Jeff Jarvis may well be right about political conventions these days being nothing more than contemptible “staged events to get media coverage” and therefore not worthy of reporting on, but they’re tailor made for the quirky news stylings of CNN’s veteran correspondent Jeanne Moos, whose “beat” is the offbeat, so to speak.
In today’s “Moost Unusual” bit, she zeroed in on a giant pizza cut into a wheat field near the Denver airport for Papa John’s that delegates (and the 15,000 reporters as well, presumably) to the Democratic National Convention will see as their aircraft are landing. To pad out the piece, Moos did a quick review of other giant “crop circle” advertisements as well as assorted giant figures cut into farm fields across the country and around the world.
Which brings us to the so-called “Rude Giant” (also known as the Cerne Abbas giant or, more simply, the “rude man”), a chalk figure carved into a hillside in Dorset, England that dates back to the late 17th century, although its precise origins are unknown. Some historians have speculated that it may have been a parody of Oliver Cromwell, the regicidal English dictator. Cromwell was, of course, a fanatical Puritan and if he was aware of the Cerne Abbas, doubtless would have found its giant phallus highly offensive.
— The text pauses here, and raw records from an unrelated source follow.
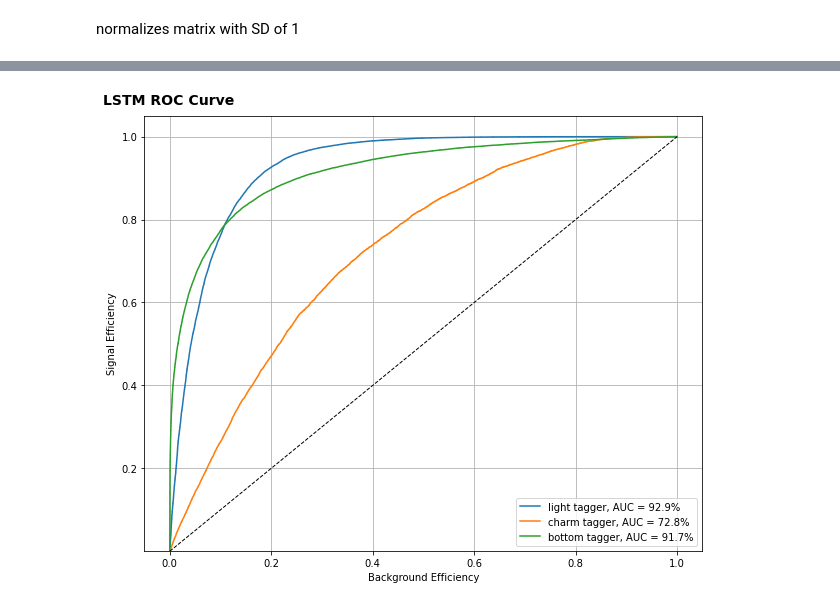
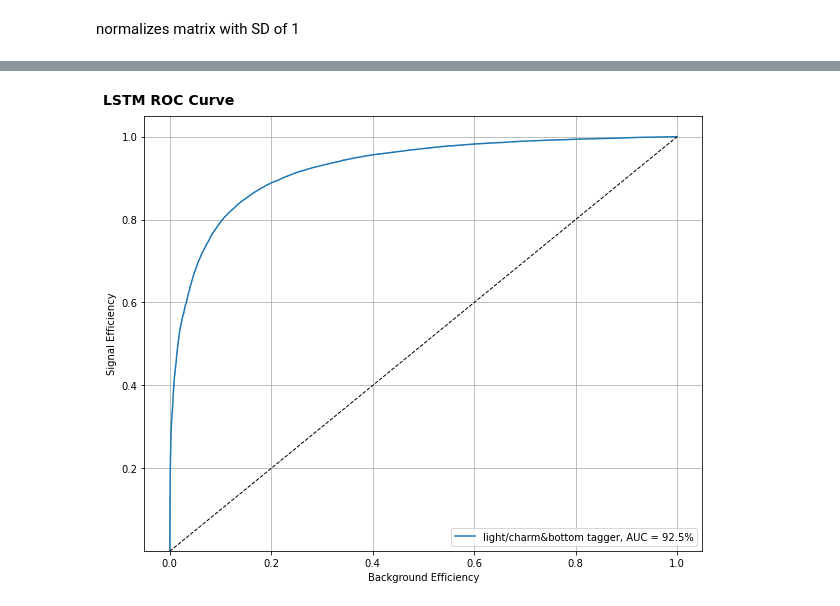
Before and after one commit to anrunw/QuarkGluonTagging, a Jupyter notebook: JetFlavor/jet flavor tagging.ipynb, the cells around one changed output, grey strips where cells are left out. Cells and saved outputs as stored; diff of their text form; code cells hidden in the pictures.

```diff
--- a/JetFlavor/jet flavor tagging.ipynb
+++ b/JetFlavor/jet flavor tagging.ipynb
@@ -575,4 +468,4 @@ ValueError: cannot reshape array of size 9633120 into shape (91744,16,1)
 # %%
-labels = ['light', 'charm', 'bottom']
+labels = ['light/charm/bottom']
 # %%
 lab
@@ -626,12 +511,12 @@ model = tf.keras.models.load_model('lstm.h5')
 l1Reg =  0.0001
 l1RegR = 0.001
 
-Inputs = Input(shape = (15,7))
+Inputs = Input(shape = (16,1))
 
 x = GRU(16,kernel_regularizer=l1(l1Reg),recurrent_regularizer=l1(l1RegR),activation='relu', recurrent_activation='sigmoid', name='gru_selu',)(Inputs)
 x = Dense(20,kernel_regularizer=l1(l1Reg),activation='relu', kernel_initializer='lecun_uniform', name='dense_relu')(x)
 x = Dropout(0.1)(x)
-predictions = Dense(3, activation='softmax', kernel_initializer='lecun_uniform', name='rnn_densef')(x)
+predictions = Dense(1, activation='sigmoid', kernel_initializer='lecun_uniform', name='rnn_densef')(x)
 model = Model(inputs=Inputs, outputs=predictions)
 
 model.summary()
@@ -655,10 +540,10 @@ Trainable params: 1,603
 Non-trainable params: 0
 _________________________________________________________________
 # %%
-adam = Adam(lr = 0.0001)
-model.compile(optimizer='adam', loss='categorical_crossentropy', metrics=['accuracy'])
+adam = Adam(lr = 0.002)
+model.compile(optimizer='adam', loss='binary_crossentropy', metrics=['accuracy'])
 # %%
-history = model.fit(X_train, y_train, batch_size = 1024, epochs = 15,
+history = model.fit(X_train.astype(float), y_train.astype(float), batch_size = 1024, epochs = 15,
                     validation_split = 0.25, shuffle = True, callbacks = None,
                     use_multiprocessing=True, workers=4)
 # %% [output]
@@ -682,7 +567,7 @@ Epoch 15/15
 # %%
-y_pred = makeRoc(X_test, y_test, labels, model, outputSuffix='two-layer')
+y_pred = makeRoc(X_test.astype(float), y_test.astype(float), labels, model, outputSuffix='two-layer')
 # %% [output]
-[figure, old version]
+[figure, new version]
 # %%
 learningCurve(history)
 # %% [output]
```
Also changed, not shown: parts of 86 cells of this notebook.
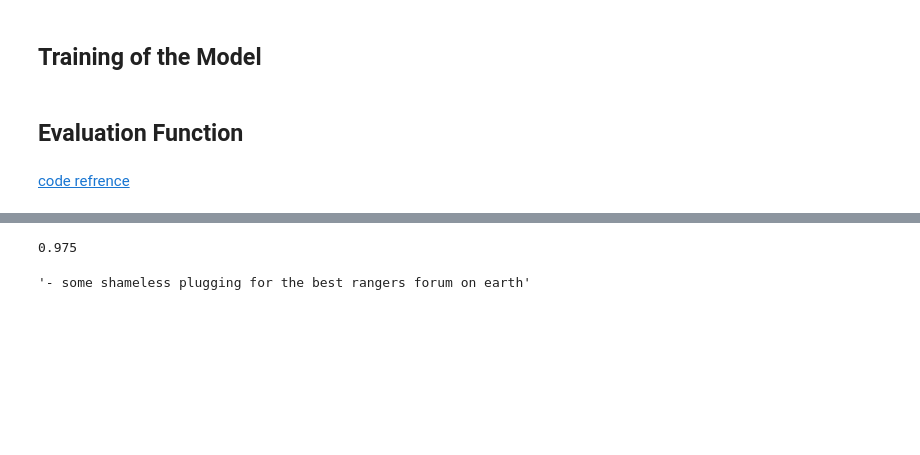
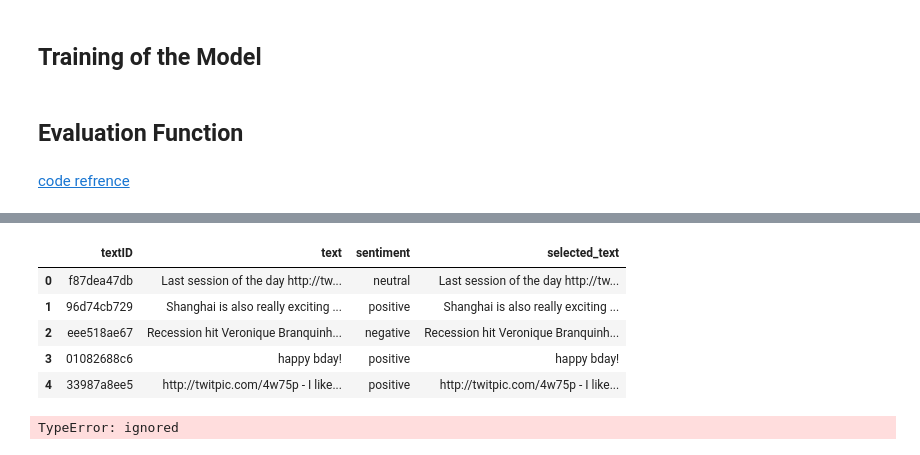
Before and after one commit to jrakhshanda/Text-Mining, a Jupyter notebook: text_mining.ipynb, the cells around one changed output, grey strips where cells are left out. Cells and saved outputs as stored; diff of their text form; code cells hidden in the pictures; blank space fills up the shorter version.

```diff
--- a/text_mining.ipynb
+++ b/text_mining.ipynb
@@ -119,3 +119,40 @@ def clean_data(text):
+# %%
+def clean_data(text):
+
+  """
+  - Lowercase the sentence
+  - Change "'t" to "not"
+  - Remove "@name"
+  - Isolate and remove punctuations except "?"
+  - Remove other special characters
+  - Remove stop words except "not" and "can"
+  - Remove URL
+  - Remove trailing whitespace
+  """
+
+  text = text.lower()
+
+  # Change 't to 'not'
+  text = re.sub(r"\'t", " not", text)
+  # Remove @name
+  text = re.sub(r'(@.*?)[\s]', ' ', text)
+  # Isolate and remove punctuations except '?'
+  text = re.sub(r'([\'\"\.\(\)\!\?\\\/\,])', r' \1 ', text)
+  text = re.sub(r'[^\w\s\?]', ' ', text)
+    # Remove some special characters
+  text = re.sub(r'([\;\:\|•«\n])', ' ', text)
+
+  # Remove stopwords except 'not' and 'can'
+  text = " ".join([word for word in text.split()
+                  if word not in stopwords.words('english')
+                  or word in ['not', 'can']])
+
+  # removes URL
+  text = re.sub('https?://\S+|www\.\S+', '', text)
+  # Remove trailing whitespace
+  text = re.sub(r'\s+', ' ', text).strip()
+
+  return text
 # %%
 df_train['text'] = [clean_data(i) for i in df_train['text']]
 df_train['selected_text'] = [clean_data(i) for i in df_train['selected_text']]
@@ -750,0 +830,10 @@ RuntimeError: ignored
+# %%
+df_test.loc[:, "selected_text"] = df_test.text.values
+df_test.head()
+# %% [output]
+|  | textID | text | sentiment | selected_text |
+| 0 | f87dea47db | Last session of the day http://tw... | neutral | Last session of the day http://tw... |
+| 1 | 96d74cb729 | Shanghai is also really exciting ... | positive | Shanghai is also really exciting ... |
+| 2 | eee518ae67 | Recession hit Veronique Branquinh... | negative | Recession hit Veronique Branquinh... |
+| 3 | 01082688c6 | happy bday! | positive | happy bday! |
+| 4 | 33987a8ee5 | http://twitpic.com/4w75p - I like... | positive | http://twitpic.com/4w75p - I like... |
@@ -751,5 +851,5 @@ RuntimeError: ignored
 # %%
-data_loader = valid_dataloader
+data_loader = test_dataloader
 
 model.eval()
 
@@ -760,10 +860,14 @@ final_output_end2 = []
 final_text_token_ids = []
 final_text_tokens = []
 final_padding = []
+final_text = []
 final_selected_text = []
+final_sentiment = []
+predictions = []
 
 with torch.no_grad():
   for bi, batch in enumerate(data_loader):
+    t0 = time.time()
     ids = batch["ids"].to(device, dtype=torch.long)
     token_type_ids = batch['token_type_ids'].to(device, dtype=torch.long)
     attention_mask = batch['attention_mask'].to(device, dtype=torch.long)
@@ -799,7 +903,6 @@ with torch.no_grad():
   final_output_end = (np.vstack(final_output_end) + np.vstack(final_output_end2)) / 2
   final_text_token_ids = np.vstack(final_text_token_ids)
 
-  th = 0.25 # threshold
   jaccards = []
 
   #getting predicted text and calculating jaccards
@@ -811,12 +914,12 @@ with torch.no_grad():
     sentiment = final_sentiment[j]
 
     if padding_len > 0:
-      mask_start = final_output_start[j,3:-1][:-padding_len] >= th
-      mask_end = final_output_end[j,3:-1][:-padding_len] >= th
+      mask_start = final_output_start[j,3:-1][:-padding_len]
+      mask_end = final_output_end[j,3:-1][:-padding_len]
       text_token_ids = final_text_token_ids[j,3:-1][:-padding_len]
     else:
-      mask_start = final_output_start[j,3:-1] >= th
-      mask_end = final_output_end[j,3:-1] >= th
+      mask_start = final_output_start[j,3:-1]
+      mask_end = final_output_end[j,3:-1]
       text_token_ids = final_text_token_ids[j,3:-1]
 
     mask = np.zeros(len(mask_start))
@@ -829,9 +932,9 @@ with torch.no_grad():
         idx_end = idx_end[0]
       else:
         idx_end = idx_start
-    else:
-      idx_start = 0
-      idx_end = 0
+    #else:
+    #  idx_start = 0
+    #  idx_end = 0
 
     for mj in range(idx_start,idx_end+1):
       mask[mj] = 1
@@ -840,17 +943,14 @@ with torch.no_grad():
     #output_tokens = [x for x in output_tokens if x not in ("[CLS]","[SEP]")]
 
     predicted_text = bert_config.tokenizer.decode(output_tokens)
-    predicted_text = final_output.strip().lower()
+    predicted_text = predicted_text.strip().lower()
 
     if sentiment == 'neutral' or len(text.split()) < 4:
       predicted_text = text
       jac = jaccard_metric(target_string,predicted_text)
       jaccards.append(jac)
 
-np.mean(jaccards)
+    predictions.append(predicted_text)
+  print("  Average jaccard similarity: {0:.2f}".format(np.mean(jaccards)))
 # %% [output]
-0.975
+TypeError: ignored
-# %%
-target_string.strip()
-# %% [output]
-'- some shameless plugging for the best rangers forum on earth'
```
Also changed, not shown: parts of 31 cells of this notebook.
The puritan spirit lives on at CNN apparently. For whatever reason, the network felt obliged to censor the Rude Giant’s “naughty bits” by pixelating them when they appeared in the Moos piece. The reason was probably less to prevent their viewers’ delicate eyes from being offended, than to avoid bothersome complaints about broadcasting something “obscene or indecent” in violation of the FCC regulations, but in either case, it seemed quite strange for a “news” network in the 21st century to apply that standard of prudery to a four hundred year chalk carving. For a country that treasures “free speech” and holds up the first amendment right as being almost sacrosanct, the daft constraints imposed by the archaic FCC regulations on broadcasters utilizing the public airwaves seem like a terrible contradiction to the right of free speech in this day and age.